* _Exercise directions_
Exact copies of the records below are needed, free of pictures.

[Saved entries]
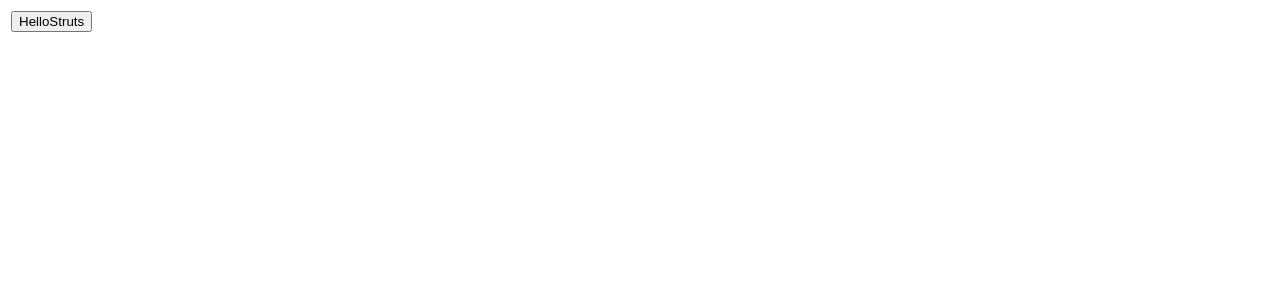
Repository: 8luemitsuho/test
Page: http://localhost/WebProj2/
An editor plug-in stored every save of this project. The page is shown before and after a run of saves, followed by the edit.
The browser window is 1280 px wide. The pictures show the whole page.
The page is served by Tomcat 9. Other server files are loaded and not shown.

Above is the page before, as saved 2019-07-25 06:12:20.

### WebProj2/WebContent/index.jsp
<%@ page language="java" contentType="text/html; charset=UTF-8"
    pageEncoding="UTF-8"%>
<%@ taglib prefix="s" uri="/struts-tags" %>
<!DOCTYPE html>
<html>
<head>
	<meta charset="UTF-8">
	<title>INDEX</title>
</head>
<body>
	<s:form action="HelloStrutsAction">
		<s:submit value="HelloStruts"/>
	</s:form>
</body>
</html>

After the next 2 saves:
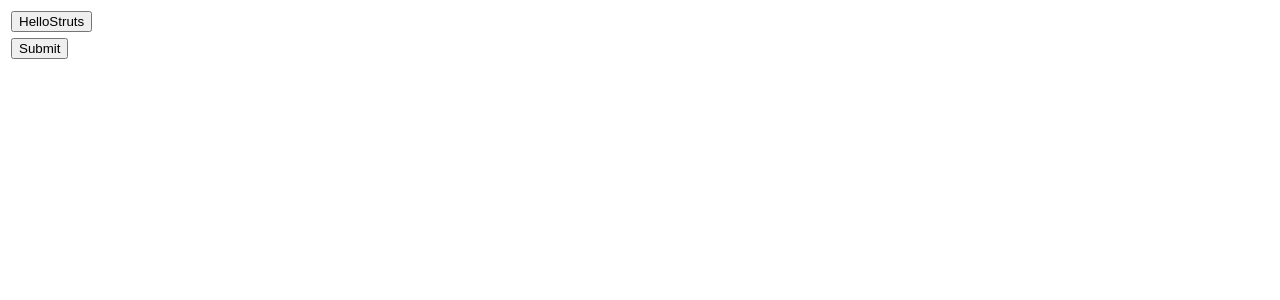
The 2 saves are shown as one change because 1 did not build or start.
The last was saved 2 min 38 s later.
--- a/WebProj2/WebContent/index.jsp
+++ b/WebProj2/WebContent/index.jsp
@@ -11,5 +11,9 @@
 	<s:form action="HelloStrutsAction">
 		<s:submit value="HelloStruts"/>
 	</s:form>
+
+	<s:form action="Welcomeaction">
+		<s:submit valie="Welcome"/>
+	</s:form>
 </body>
 </html>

* _Solution for this problem_
Repository: 8luemitsuho/test
Page: http://localhost/WebProj2/
An editor plug-in stored every save of this project. The page is shown before and after a run of saves, followed by the edit.
The browser window is 1280 px wide. The pictures show the whole page.
The page is served by Tomcat 9. Other server files are loaded and not shown.

Above is the page before, as saved 2019-07-25 06:12:20.

### WebProj2/WebContent/index.jsp
<%@ page language="java" contentType="text/html; charset=UTF-8"
    pageEncoding="UTF-8"%>
<%@ taglib prefix="s" uri="/struts-tags" %>
<!DOCTYPE html>
<html>
<head>
	<meta charset="UTF-8">
	<title>INDEX</title>
</head>
<body>
	<s:form action="HelloStrutsAction">
		<s:submit value="HelloStruts"/>
	</s:form>
</body>
</html>

After the next 2 saves:
The 2 saves are shown as one change because 1 did not build or start.
The last was saved 2 min 38 s later.
--- a/WebProj2/WebContent/index.jsp
+++ b/WebProj2/WebContent/index.jsp
@@ -11,5 +11,9 @@
 	<s:form action="HelloStrutsAction">
 		<s:submit value="HelloStruts"/>
 	</s:form>
+
+	<s:form action="Welcomeaction">
+		<s:submit valie="Welcome"/>
+	</s:form>
 </body>
 </html>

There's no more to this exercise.